What is CTE?
Before we delve into the causes of CTE in soccer players, let’s take a look at what CTE is. CTE is the term for a degenerative brain disease that manifests itself in people who have suffered repeated head injuries. It is not yet fully understood how repetitive head trauma changes the brain, but it is characterized by symptoms such as cognitive impairment (difficulty thinking), memory loss, executive functioning problems (planning, organizing, performing tasks), impulsive behavior, aggression, depression, emotional instability and motor control problems.
These symptoms do not appear immediately after a head injury, but rather show up after years of repeated head injuries or after an older person suffers a secondary impact to their head later in life. CTE cannot be formally diagnosed while a person is alive because it requires a manual examination of the brain. There is also no known cure for CTE.

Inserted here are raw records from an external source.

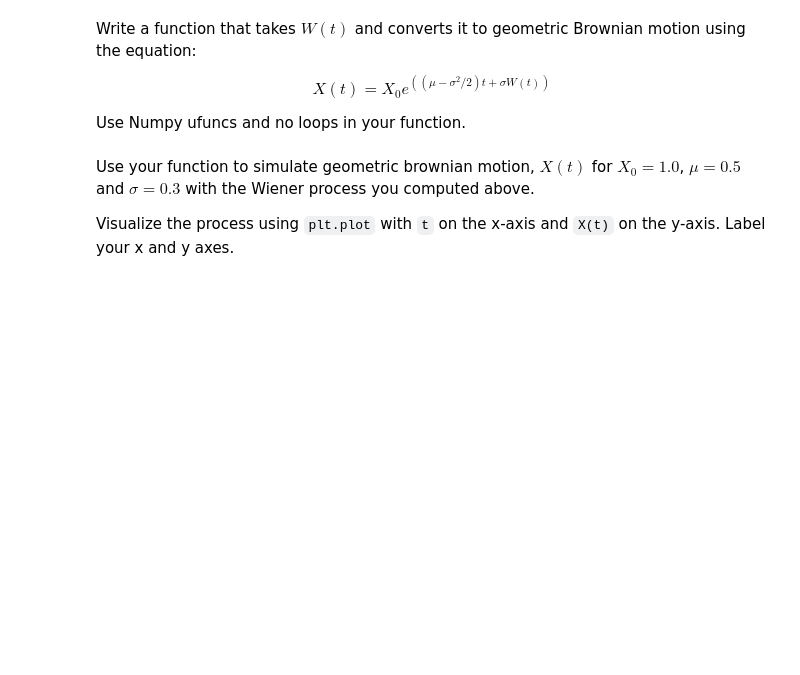
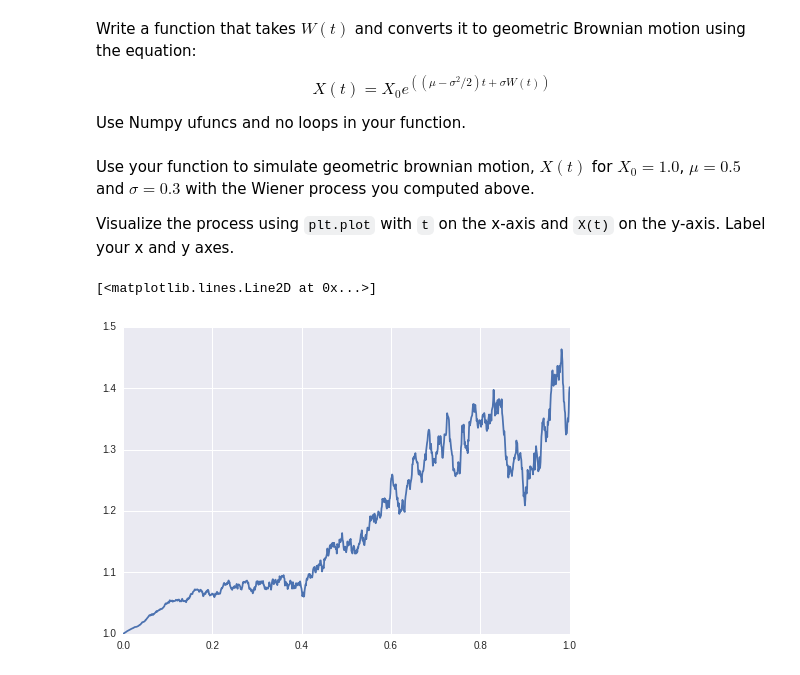
Before and after one commit to ozorich/phys202-2015-work, a Jupyter notebook: assignments/assignment03/NumpyEx03.ipynb, the cells around one changed output. Drawn from its saved outputs; the diff is of its cells as text; code cells hidden in the pictures; blank space fills up the shorter version.

```diff
--- a/assignments/assignment03/NumpyEx03.ipynb
+++ b/assignments/assignment03/NumpyEx03.ipynb
@@ -69,8 +71,8 @@ Use Numpy ufuncs and no loops in your function.
 # %%
 def geo_brownian(t, W, X0, mu, sigma):
     "Return X(t) for geometric brownian motion with drift mu, volatility sigma."""
-    # YOUR CODE HERE
-    raise NotImplementedError()
+    x=X0*np.exp((mu-(sigma**2)/2)*t +sigma*W*t)
+    return x
 # %%
 assert True # leave this for grading
 # %% [markdown]
@@ -83,2 +82,9 @@ raise NotImplementedError()
+# %%
+# YOUR CODE HERE
+motion=geo_brownian(t,W,1.0,.5,.3)
+plt.plot(t,motion)
+# %% [output]
+[<matplotlib.lines.Line2D at 0x...>]
+[figure, added]
 # %%
 assert True # leave this for grading
```
Also changed, not shown: parts of 4 cells of this notebook, 1 other file.
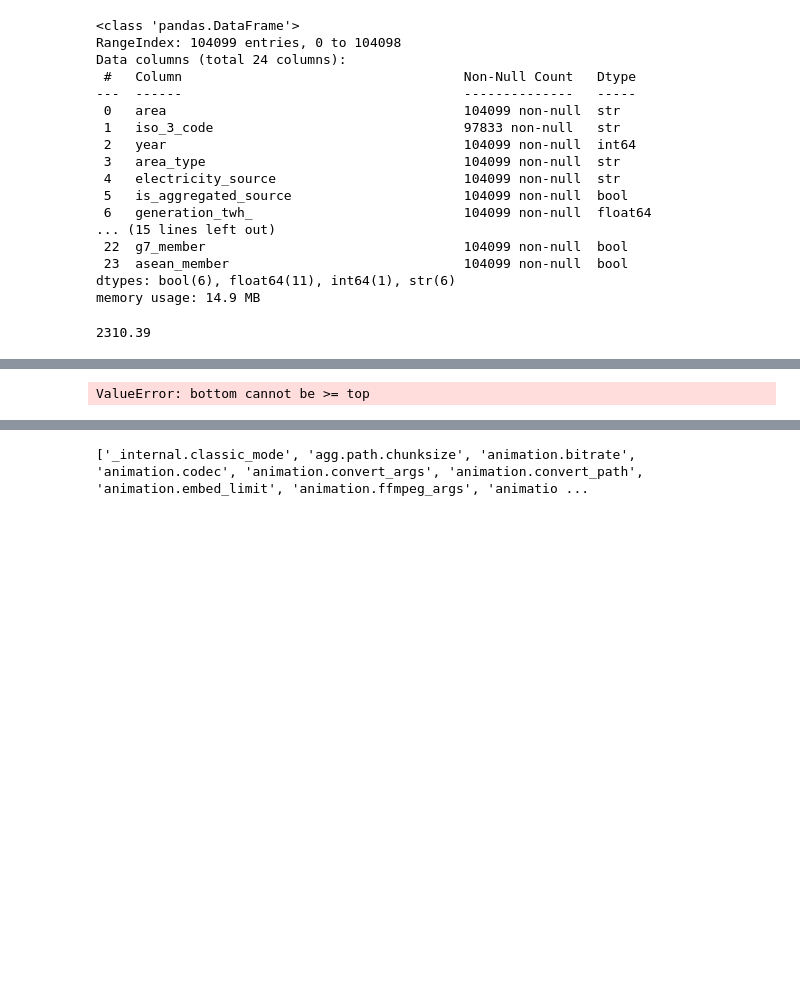
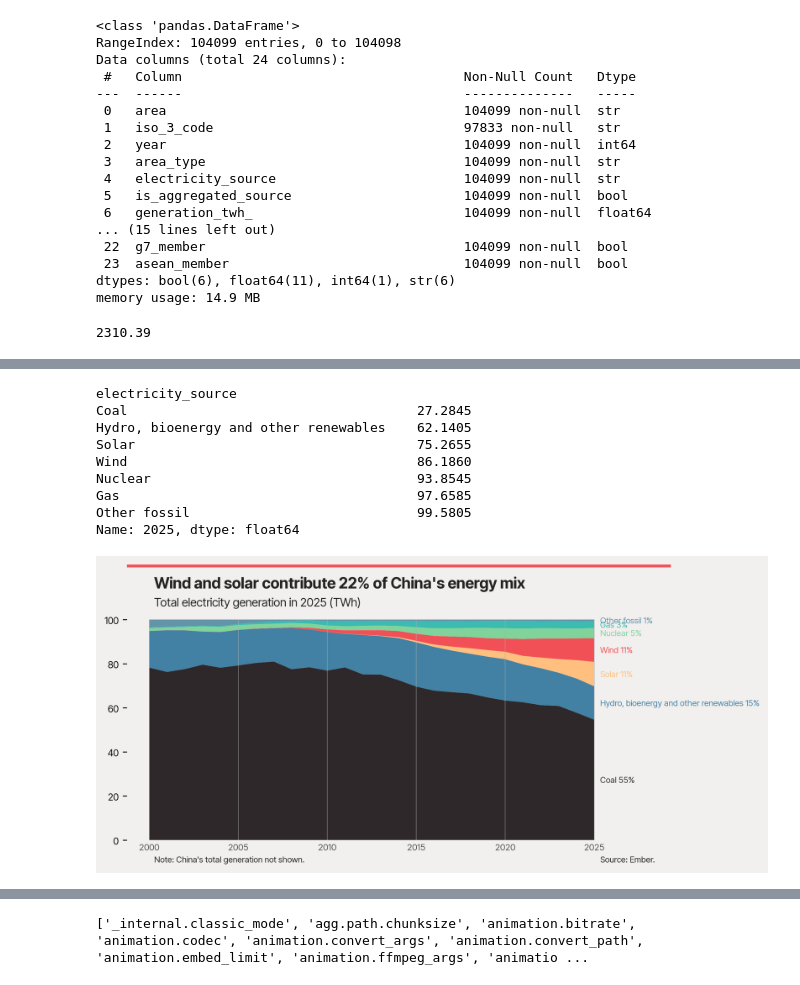
Before and after one commit to TurnerHaa/chinaEnergy, a Jupyter notebook: chinaEnergy.ipynb, the cells around one changed output, grey strips where cells are left out. Drawn from its saved outputs; the diff is of its cells as text; code cells hidden in the pictures; blank space fills up the shorter version.

```diff
--- a/chinaEnergy.ipynb
+++ b/chinaEnergy.ipynb
@@ -190,10 +190,10 @@ plt.show()
 # %%
-china_mix = clean_names(RAW_data)
+china_mix = RAW_data
 
 china_mix = china_mix[china_mix['area'] == 'China'].reset_index()
 
 
-china_mix = china_mix[['area', 'year', 'electricity_source', 'is_aggregated_source', 'share_of_generation_%_', 'generation_twh_']]
+china_mix = china_mix[['area', 'year', 'electricity_source', 'is_aggregated_source', 'share_of_generation_pct', 'generation_twh_']]
 
 exclude = ['Hydro', 'Bioenergy']
 
@@ -204,13 +204,4 @@ china_mix = china_mix[china_mix['year'] >= 2000]
 china_mix = china_mix[china_mix['electricity_source'] != 'Net imports']
 
 
-# china_mix['share_of_generation_%_'] = round(china_mix['share_of_generation_%_'] / 100, 2)
-
-
-# china_mix['annual_sum'] = round(china_mix.groupby(['year'])['share_of_generation_%_'].transform('sum'),1)
-
-# pivot to wide
-china_mix_wide = china_mix.pivot(index='year', columns='electricity_source', values='share_of_generation_%_').fillna(0)
-
-
-china_mix_wide
+china_mix_wide = china_mix.pivot(index='year', columns='electricity_source', values='share_of_generation_pct').fillna(0)
@@ -236,4 +217,10 @@ china_mix_wide
 # %%
+# set copy
+title = "Wind and solar contribute 22% of China's energy mix"
+subtitle = "Total electricity generation in 2025 (TWh)"
+note = "Note: China's total generation not shown."
+source = "Source: Ember."
+
 # ================================
 # create stacked bar
 # ================================
@@ -242,13 +229,12 @@ background = '#F2F0EF'
 text_colour = "#3E4147"
 
 # create figure and axes
-
-
-
 fig, ax = plt.subplots(figsize=figsize, dpi=dpi)
 
-fig.text(0.015, 0.85, title, ha='left', va='bottom', **title_font)
-fig.text(0.015, 0.79, subtitle, ha='left', va='bottom', **subtitle_font)
+fig.text(0.05, 0.97, title, ha='left', va='top', **title_font)
+fig.text(0.05, 0.9, subtitle, ha='left', va='top', **subtitle_font)
+fig.text(0.87, 0.02, source, ha='left', va='bottom', **source_font)
+fig.text(0.05, 0.02, note, ha='left', va='bottom', **source_font)
 
 fig.set_facecolor(background)
 ax.patch.set_facecolor(background)
@@ -265,8 +251,7 @@ palette = {
     'Other fossil':'#6494AA',
 }
 
-# print(china_mix_wide)
-
+# order categories by largest in 2025
 latest_year_idx = china_mix_wide.index.max()
 category_values = china_mix_wide.loc[latest_year_idx]
 
@@ -277,38 +262,72 @@ category_order = (
     .index.tolist()
 )
 
-ax.set_ylim(0, 100)
-
 china_mix_wide = china_mix_wide[category_order]
-
-plt.style.use('chartgazing.mplystyle')
 
 # create plot
 ax.stackplot(
     china_mix_wide.index,
     china_mix_wide.T,
     labels=china_mix_wide.columns,
     colors=[palette[col] for col in china_mix_wide.columns]
 )
+
+# label each stream at its right-hand end
+last_year = china_mix_wide.index.max()
+last_row = china_mix_wide.loc[last_year]
+
+
+# middle of each band = cumulative top minus half its own height
+band_mids = last_row.cumsum() - last_row / 2
+
+for source, mid in band_mids.items():
+    ax.annotate(
+        f"{source} {last_row[source]:.0f}%",
+        xy=(last_year, mid),
+        xytext=(5, 0),
+        textcoords='offset points',
+        ha='left',
+        va='center',
+        fontsize=7,
+        color=palette[source],
+        annotation_clip=False
+    )
+
+
+fig.subplots_adjust(left=0, right=0.9, top=0.82, bottom=0.1)
+
+
+# set ylimit
+ax.set_ylim(0, 100)
+
 
 # remove spines around outside of plot
 for spine in ax.spines.values():
     spine.set_visible(False)
 
 # create top rectangle
 rect = mpl.patches.Rectangle(
     (0, 0.99), 1, 0.01,
     transform=fig.transFigure,
     facecolor=primary_colour,
     edgecolor='none'
 )
 
 fig.add_artist(rect)
 
 # save figure
 fig.savefig("energy_mix.png", dpi=dpi, facecolor=fig.get_facecolor())
 
 # show figure
 plt.show()
 # %% [output]
-ValueError: bottom cannot be >= top
+electricity_source
+Coal                                     27.2845
+Hydro, bioenergy and other renewables    62.1405
+Solar                                    75.2655
+Wind                                     86.1860
+Nuclear                                  93.8545
+Gas                                      97.6585
+Other fossil                             99.5805
+Name: 2025, dtype: float64
+[figure, added]
```
Also changed, not shown: parts of 7 cells of this notebook, 3 other files.
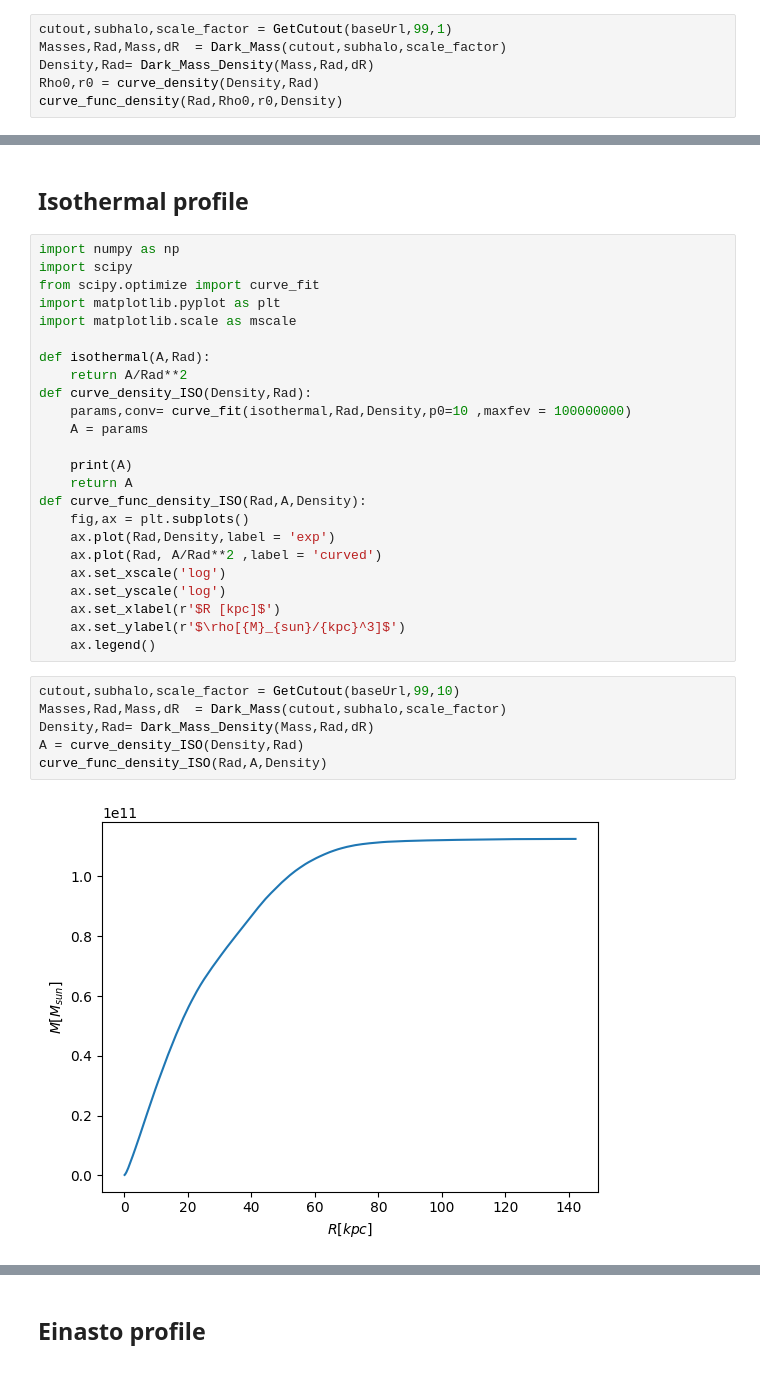
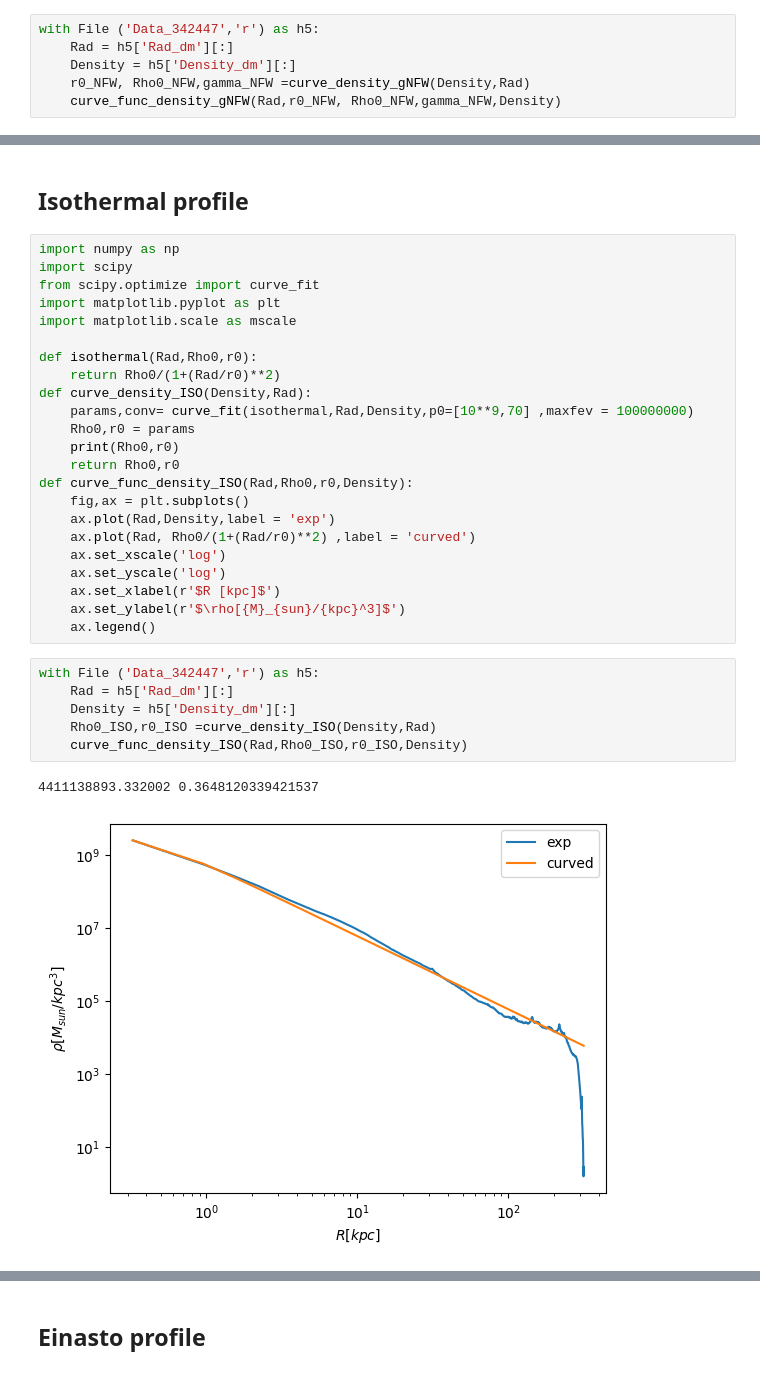
Before and after one commit to merkulovaveraastro9-source/AstronomyProject, a Jupyter notebook: Untitled3.ipynb, the cells around one changed output, grey strips where cells are left out. Cells and saved outputs as stored; diff of their text form.

```diff
--- a/Untitled3.ipynb
+++ b/Untitled3.ipynb
@@ -566,9 +579,9 @@ def curve_func_mass(Rad,Rho,r0,Mass):
     ax.set_ylabel(r'$M [{M}_{sun}]$')
     ax.legend()
 # %%
-cutout,subhalo,scale_factor = GetCutout(baseUrl,99,1)
-Masses,Rad,Mass,dR  = Dark_Mass(cutout,subhalo,scale_factor)
-Density,Rad= Dark_Mass_Density(Mass,Rad,dR)
-Rho0,r0 = curve_density(Density,Rad)
-curve_func_density(Rad,Rho0,r0,Density)
+with File ('Data_342447','r') as h5:
+    Rad = h5['Rad_dm'][:]
+    Density = h5['Density_dm'][:]
+    r0_NFW, Rho0_NFW,gamma_NFW =curve_density_gNFW(Density,Rad)
+    curve_func_density_gNFW(Rad,r0_NFW, Rho0_NFW,gamma_NFW,Density)
 # %% [output]
@@ -598,28 +596,28 @@ from scipy.optimize import curve_fit
 import matplotlib.pyplot as plt
 import matplotlib.scale as mscale
 
-def isothermal(A,Rad):
-    return A/Rad**2
+def isothermal(Rad,Rho0,r0):
+    return Rho0/(1+(Rad/r0)**2)
 def curve_density_ISO(Density,Rad):
-    params,conv= curve_fit(isothermal,Rad,Density,p0=10 ,maxfev = 100000000)
-    A = params
-
-    print(A)
-    return A
-def curve_func_density_ISO(Rad,A,Density):
+    params,conv= curve_fit(isothermal,Rad,Density,p0=[10**9,70] ,maxfev = 100000000)
+    Rho0,r0 = params
+    print(Rho0,r0)
+    return Rho0,r0
+def curve_func_density_ISO(Rad,Rho0,r0,Density):
     fig,ax = plt.subplots()
     ax.plot(Rad,Density,label = 'exp')
-    ax.plot(Rad, A/Rad**2 ,label = 'curved')
+    ax.plot(Rad, Rho0/(1+(Rad/r0)**2) ,label = 'curved')
     ax.set_xscale('log')
     ax.set_yscale('log')
     ax.set_xlabel(r'$R [kpc]$')
     ax.set_ylabel(r'$\rho[{M}_{sun}/{kpc}^3]$')
     ax.legend()
 # %%
-cutout,subhalo,scale_factor = GetCutout(baseUrl,99,10)
-Masses,Rad,Mass,dR  = Dark_Mass(cutout,subhalo,scale_factor)
-Density,Rad= Dark_Mass_Density(Mass,Rad,dR)
-A = curve_density_ISO(Density,Rad)
-curve_func_density_ISO(Rad,A,Density)
+with File ('Data_342447','r') as h5:
+    Rad = h5['Rad_dm'][:]
+    Density = h5['Density_dm'][:]
+    Rho0_ISO,r0_ISO =curve_density_ISO(Density,Rad)
+    curve_func_density_ISO(Rad,Rho0_ISO,r0_ISO,Density)
 # %% [output]
+4411138893.332002 0.3648120339421537
-[figure, old version]
+[figure, new version]
```
Also changed, not shown: parts of 11 cells of this notebook.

CTE causes in soccer players
The short answer is that CTE in soccer players is caused by repeated blows to the head. All player positions are at risk of receiving hits to the head, either by hitting each other or hitting the ground. Whiplash and impact injuries are the leading causes of concussion in the National Football League, and recurrent concussion is a precursor to CTE. Even seemingly minor blows to the head can cause mild concussions that worsen with each additional blow.
Why helmets don’t work
Soccer is a violent sport, requiring players to wear helmets that meet or exceed NOCSAE standards set by the Safety Equipment Institute (SEI), the body responsible for setting standards for safety equipment in sports. Unfortunately, even a helmet that meets these standards will not prevent concussion.
Helmets protect players from skull fractures and other external body damage. However, because the brain moves independently inside the skull, there is no safety equipment to prevent this movement in the event of a violent impact. The brain is not designed to move violently back and forth in the skull like it does in whiplash and impact injuries. Furthermore, the resulting brain trauma never fully heals and is particularly resistant to recovery if another head injury occurs in the meantime.
The human brain is an organ that scientists don’t fully understand, but they do know that repeated head injuries, even to soccer players who wear helmets, alter how the brain functions. Research efforts are currently focused on reducing a soccer player’s likelihood of CTE, but for now it’s almost taken for granted that soccer players damage their brains with every collision on the field.
Photo by Andy Lewis/Icon Sportswire